EXERCISE PROMPT. Would you repeat the listing exactly, without any of its images?

SUPPLIED MATERIAL.

╭──

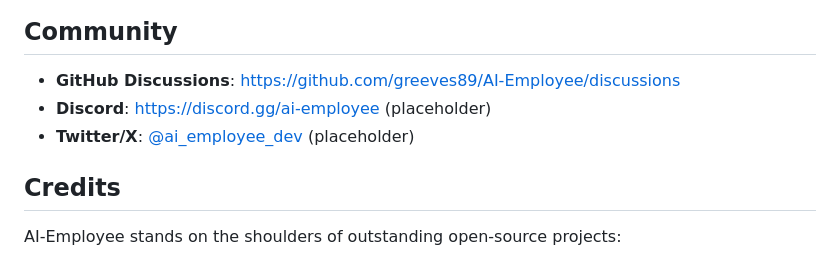
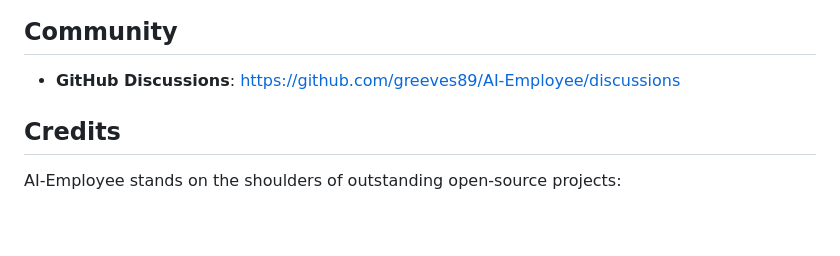
Before and after one commit to greeves89/AI-Employee, a Markdown page: README.md, the part around the change. Drawn GitHub-style; blank space fills up the shorter version.

Commit message:
docs: remove placeholder community links from README

```diff
--- a/README.md
+++ b/README.md
@@ -296,8 +296,6 @@ Found a vulnerability? Please **do not** open a public issue. Email **security@a
 ## Community
 
 - **GitHub Discussions**: https://github.com/greeves89/AI-Employee/discussions
-- **Discord**: https://discord.gg/ai-employee (placeholder)
-- **Twitter/X**: [@ai_employee_dev](https://twitter.com/ai_employee_dev) (placeholder)
 
 ## Credits
 
```
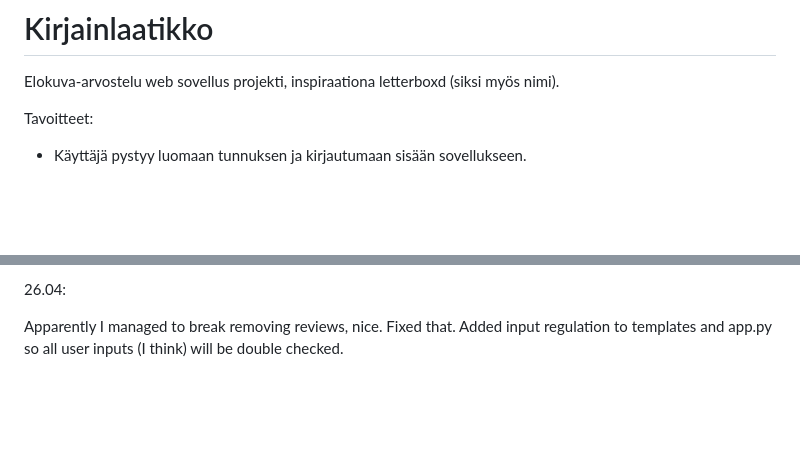
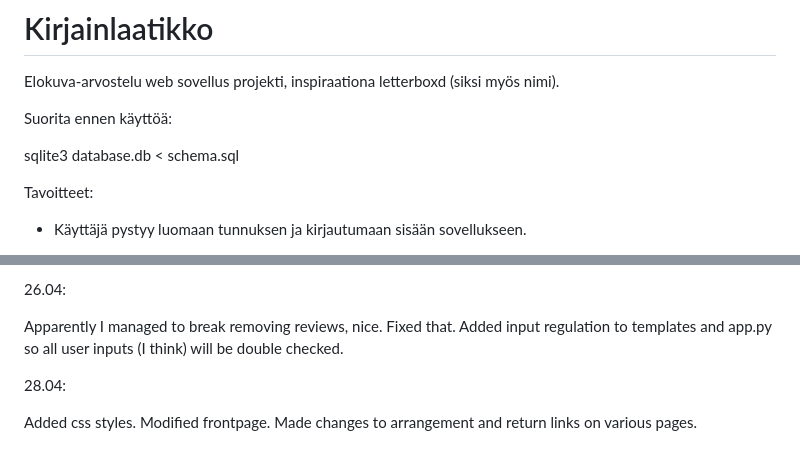
Before and after one commit to lapatinn/kirjainlaatikko, a Markdown page: README.md, 2 parts joined by grey strips. GitHub-like rendering; blank space fills up the shorter version.

```diff
--- a/README.md
+++ b/README.md
@@ -1,5 +1,9 @@
 # Kirjainlaatikko
 Elokuva-arvostelu web sovellus projekti, inspiraationa letterboxd (siksi myös nimi).
+
+Suorita ennen käyttöä:
+
+sqlite3 database.db < schema.sql
 
 Tavoitteet:
 * Käyttäjä pystyy luomaan tunnuksen ja kirjautumaan sisään sovellukseen.
@@ -58,3 +62,7 @@ Hardened the users rights management, added error messages to undefined pages wi
 26.04:
 
 Apparently I managed to break removing reviews, nice. Fixed that. Added input regulation to templates and app.py so all user inputs (I think) will be double checked.
+
+28.04:
+
+Added css styles. Modified frontpage. Made changes to arrangement and return links on various pages.
```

╰──

PROBLEM SOLUTION.
Before and after one commit to greeves89/AI-Employee, a Markdown page: README.md, the part around the change. Drawn GitHub-style; blank space fills up the shorter version.

Commit message:
docs: remove placeholder community links from README

```diff
--- a/README.md
+++ b/README.md
@@ -296,8 +296,6 @@ Found a vulnerability? Please **do not** open a public issue. Email **security@a
 ## Community
 
 - **GitHub Discussions**: https://github.com/greeves89/AI-Employee/discussions
-- **Discord**: https://discord.gg/ai-employee (placeholder)
-- **Twitter/X**: [@ai_employee_dev](https://twitter.com/ai_employee_dev) (placeholder)
 
 ## Credits
 
```
Before and after one commit to lapatinn/kirjainlaatikko, a Markdown page: README.md, 2 parts joined by grey strips. GitHub-like rendering; blank space fills up the shorter version.

```diff
--- a/README.md
+++ b/README.md
@@ -1,5 +1,9 @@
 # Kirjainlaatikko
 Elokuva-arvostelu web sovellus projekti, inspiraationa letterboxd (siksi myös nimi).
+
+Suorita ennen käyttöä:
+
+sqlite3 database.db < schema.sql
 
 Tavoitteet:
 * Käyttäjä pystyy luomaan tunnuksen ja kirjautumaan sisään sovellukseen.
@@ -58,3 +62,7 @@ Hardened the users rights management, added error messages to undefined pages wi
 26.04:
 
 Apparently I managed to break removing reviews, nice. Fixed that. Added input regulation to templates and app.py so all user inputs (I think) will be double checked.
+
+28.04:
+
+Added css styles. Modified frontpage. Made changes to arrangement and return links on various pages.
```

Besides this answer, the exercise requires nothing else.